▸ PROBLEM TO WORK ON: Retype every line below precisely as it appears.

*** Opening of LISTED ENTRIES ***

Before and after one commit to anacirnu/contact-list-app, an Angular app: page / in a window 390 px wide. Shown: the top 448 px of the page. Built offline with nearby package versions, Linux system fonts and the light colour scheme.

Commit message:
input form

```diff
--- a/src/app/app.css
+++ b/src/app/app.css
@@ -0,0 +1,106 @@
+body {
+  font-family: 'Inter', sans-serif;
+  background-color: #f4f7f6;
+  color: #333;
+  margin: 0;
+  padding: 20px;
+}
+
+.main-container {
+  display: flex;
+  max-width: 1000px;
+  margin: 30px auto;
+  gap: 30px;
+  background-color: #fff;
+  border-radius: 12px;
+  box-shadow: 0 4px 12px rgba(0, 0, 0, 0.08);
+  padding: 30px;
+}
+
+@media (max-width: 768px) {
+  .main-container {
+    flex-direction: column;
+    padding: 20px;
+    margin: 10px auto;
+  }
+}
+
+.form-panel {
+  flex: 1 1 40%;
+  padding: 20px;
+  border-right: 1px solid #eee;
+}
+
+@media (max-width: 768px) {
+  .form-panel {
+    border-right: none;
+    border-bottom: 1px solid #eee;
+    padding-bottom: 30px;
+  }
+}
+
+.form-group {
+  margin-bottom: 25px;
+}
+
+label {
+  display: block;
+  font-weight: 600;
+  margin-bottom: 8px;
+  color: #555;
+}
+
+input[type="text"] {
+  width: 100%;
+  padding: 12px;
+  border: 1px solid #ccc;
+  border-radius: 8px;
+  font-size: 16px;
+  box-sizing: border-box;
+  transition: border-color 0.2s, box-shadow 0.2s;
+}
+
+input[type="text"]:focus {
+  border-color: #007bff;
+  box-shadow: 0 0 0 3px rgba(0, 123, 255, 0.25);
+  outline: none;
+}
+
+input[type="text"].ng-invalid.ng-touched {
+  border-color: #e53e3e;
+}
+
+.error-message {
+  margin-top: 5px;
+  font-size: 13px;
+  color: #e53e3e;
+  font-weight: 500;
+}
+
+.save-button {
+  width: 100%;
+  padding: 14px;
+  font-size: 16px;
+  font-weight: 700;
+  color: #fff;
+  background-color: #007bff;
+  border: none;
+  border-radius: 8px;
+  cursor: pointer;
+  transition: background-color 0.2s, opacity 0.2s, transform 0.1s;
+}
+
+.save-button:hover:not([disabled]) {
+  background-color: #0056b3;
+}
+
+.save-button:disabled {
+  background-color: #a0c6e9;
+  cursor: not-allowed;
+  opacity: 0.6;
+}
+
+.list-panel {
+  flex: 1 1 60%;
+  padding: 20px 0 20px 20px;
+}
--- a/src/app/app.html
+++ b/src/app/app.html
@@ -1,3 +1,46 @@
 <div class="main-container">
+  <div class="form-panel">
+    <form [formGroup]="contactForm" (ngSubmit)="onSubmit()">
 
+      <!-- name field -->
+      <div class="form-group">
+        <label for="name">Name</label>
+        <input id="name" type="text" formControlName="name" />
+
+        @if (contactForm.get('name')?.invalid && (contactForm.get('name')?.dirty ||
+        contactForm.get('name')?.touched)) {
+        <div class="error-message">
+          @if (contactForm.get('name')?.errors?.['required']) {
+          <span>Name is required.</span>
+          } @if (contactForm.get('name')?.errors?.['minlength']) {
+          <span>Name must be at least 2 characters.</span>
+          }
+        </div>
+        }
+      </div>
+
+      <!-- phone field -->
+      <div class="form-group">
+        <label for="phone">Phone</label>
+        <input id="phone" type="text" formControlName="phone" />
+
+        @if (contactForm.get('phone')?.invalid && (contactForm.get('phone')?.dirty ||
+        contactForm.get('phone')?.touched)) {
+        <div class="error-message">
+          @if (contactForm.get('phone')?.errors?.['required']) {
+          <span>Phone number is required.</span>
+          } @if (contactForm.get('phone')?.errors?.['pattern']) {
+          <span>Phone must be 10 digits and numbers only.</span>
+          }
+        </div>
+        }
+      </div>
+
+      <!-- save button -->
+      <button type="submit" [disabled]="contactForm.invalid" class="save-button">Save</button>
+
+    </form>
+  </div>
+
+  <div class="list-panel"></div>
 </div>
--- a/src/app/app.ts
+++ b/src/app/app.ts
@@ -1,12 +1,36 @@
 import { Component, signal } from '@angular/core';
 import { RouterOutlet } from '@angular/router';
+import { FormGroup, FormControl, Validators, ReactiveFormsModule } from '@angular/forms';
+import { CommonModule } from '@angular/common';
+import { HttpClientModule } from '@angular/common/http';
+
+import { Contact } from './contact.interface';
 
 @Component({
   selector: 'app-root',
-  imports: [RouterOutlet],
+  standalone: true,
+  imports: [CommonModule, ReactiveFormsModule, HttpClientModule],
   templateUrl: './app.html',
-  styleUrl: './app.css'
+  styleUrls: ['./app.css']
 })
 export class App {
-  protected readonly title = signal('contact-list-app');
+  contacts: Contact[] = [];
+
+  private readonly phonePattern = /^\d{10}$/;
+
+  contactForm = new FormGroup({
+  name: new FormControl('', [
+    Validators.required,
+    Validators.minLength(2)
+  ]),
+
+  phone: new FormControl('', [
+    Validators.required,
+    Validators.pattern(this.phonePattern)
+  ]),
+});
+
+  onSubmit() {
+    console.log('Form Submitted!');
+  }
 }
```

*** Close of LISTED ENTRIES ***

▸ SOLUTION TO THE EXERCISE:
Before and after one commit to anacirnu/contact-list-app, an Angular app: page / in a window 390 px wide. Shown: the top 448 px of the page. Built offline with nearby package versions, Linux system fonts and the light colour scheme.

Commit message:
input form

```diff
--- a/src/app/app.css
+++ b/src/app/app.css
@@ -0,0 +1,106 @@
+body {
+  font-family: 'Inter', sans-serif;
+  background-color: #f4f7f6;
+  color: #333;
+  margin: 0;
+  padding: 20px;
+}
+
+.main-container {
+  display: flex;
+  max-width: 1000px;
+  margin: 30px auto;
+  gap: 30px;
+  background-color: #fff;
+  border-radius: 12px;
+  box-shadow: 0 4px 12px rgba(0, 0, 0, 0.08);
+  padding: 30px;
+}
+
+@media (max-width: 768px) {
+  .main-container {
+    flex-direction: column;
+    padding: 20px;
+    margin: 10px auto;
+  }
+}
+
+.form-panel {
+  flex: 1 1 40%;
+  padding: 20px;
+  border-right: 1px solid #eee;
+}
+
+@media (max-width: 768px) {
+  .form-panel {
+    border-right: none;
+    border-bottom: 1px solid #eee;
+    padding-bottom: 30px;
+  }
+}
+
+.form-group {
+  margin-bottom: 25px;
+}
+
+label {
+  display: block;
+  font-weight: 600;
+  margin-bottom: 8px;
+  color: #555;
+}
+
+input[type="text"] {
+  width: 100%;
+  padding: 12px;
+  border: 1px solid #ccc;
+  border-radius: 8px;
+  font-size: 16px;
+  box-sizing: border-box;
+  transition: border-color 0.2s, box-shadow 0.2s;
+}
+
+input[type="text"]:focus {
+  border-color: #007bff;
+  box-shadow: 0 0 0 3px rgba(0, 123, 255, 0.25);
+  outline: none;
+}
+
+input[type="text"].ng-invalid.ng-touched {
+  border-color: #e53e3e;
+}
+
+.error-message {
+  margin-top: 5px;
+  font-size: 13px;
+  color: #e53e3e;
+  font-weight: 500;
+}
+
+.save-button {
+  width: 100%;
+  padding: 14px;
+  font-size: 16px;
+  font-weight: 700;
+  color: #fff;
+  background-color: #007bff;
+  border: none;
+  border-radius: 8px;
+  cursor: pointer;
+  transition: background-color 0.2s, opacity 0.2s, transform 0.1s;
+}
+
+.save-button:hover:not([disabled]) {
+  background-color: #0056b3;
+}
+
+.save-button:disabled {
+  background-color: #a0c6e9;
+  cursor: not-allowed;
+  opacity: 0.6;
+}
+
+.list-panel {
+  flex: 1 1 60%;
+  padding: 20px 0 20px 20px;
+}
--- a/src/app/app.html
+++ b/src/app/app.html
@@ -1,3 +1,46 @@
 <div class="main-container">
+  <div class="form-panel">
+    <form [formGroup]="contactForm" (ngSubmit)="onSubmit()">
 
+      <!-- name field -->
+      <div class="form-group">
+        <label for="name">Name</label>
+        <input id="name" type="text" formControlName="name" />
+
+        @if (contactForm.get('name')?.invalid && (contactForm.get('name')?.dirty ||
+        contactForm.get('name')?.touched)) {
+        <div class="error-message">
+          @if (contactForm.get('name')?.errors?.['required']) {
+          <span>Name is required.</span>
+          } @if (contactForm.get('name')?.errors?.['minlength']) {
+          <span>Name must be at least 2 characters.</span>
+          }
+        </div>
+        }
+      </div>
+
+      <!-- phone field -->
+      <div class="form-group">
+        <label for="phone">Phone</label>
+        <input id="phone" type="text" formControlName="phone" />
+
+        @if (contactForm.get('phone')?.invalid && (contactForm.get('phone')?.dirty ||
+        contactForm.get('phone')?.touched)) {
+        <div class="error-message">
+          @if (contactForm.get('phone')?.errors?.['required']) {
+          <span>Phone number is required.</span>
+          } @if (contactForm.get('phone')?.errors?.['pattern']) {
+          <span>Phone must be 10 digits and numbers only.</span>
+          }
+        </div>
+        }
+      </div>
+
+      <!-- save button -->
+      <button type="submit" [disabled]="contactForm.invalid" class="save-button">Save</button>
+
+    </form>
+  </div>
+
+  <div class="list-panel"></div>
 </div>
--- a/src/app/app.ts
+++ b/src/app/app.ts
@@ -1,12 +1,36 @@
 import { Component, signal } from '@angular/core';
 import { RouterOutlet } from '@angular/router';
+import { FormGroup, FormControl, Validators, ReactiveFormsModule } from '@angular/forms';
+import { CommonModule } from '@angular/common';
+import { HttpClientModule } from '@angular/common/http';
+
+import { Contact } from './contact.interface';
 
 @Component({
   selector: 'app-root',
-  imports: [RouterOutlet],
+  standalone: true,
+  imports: [CommonModule, ReactiveFormsModule, HttpClientModule],
   templateUrl: './app.html',
-  styleUrl: './app.css'
+  styleUrls: ['./app.css']
 })
 export class App {
-  protected readonly title = signal('contact-list-app');
+  contacts: Contact[] = [];
+
+  private readonly phonePattern = /^\d{10}$/;
+
+  contactForm = new FormGroup({
+  name: new FormControl('', [
+    Validators.required,
+    Validators.minLength(2)
+  ]),
+
+  phone: new FormControl('', [
+    Validators.required,
+    Validators.pattern(this.phonePattern)
+  ]),
+});
+
+  onSubmit() {
+    console.log('Form Submitted!');
+  }
 }
```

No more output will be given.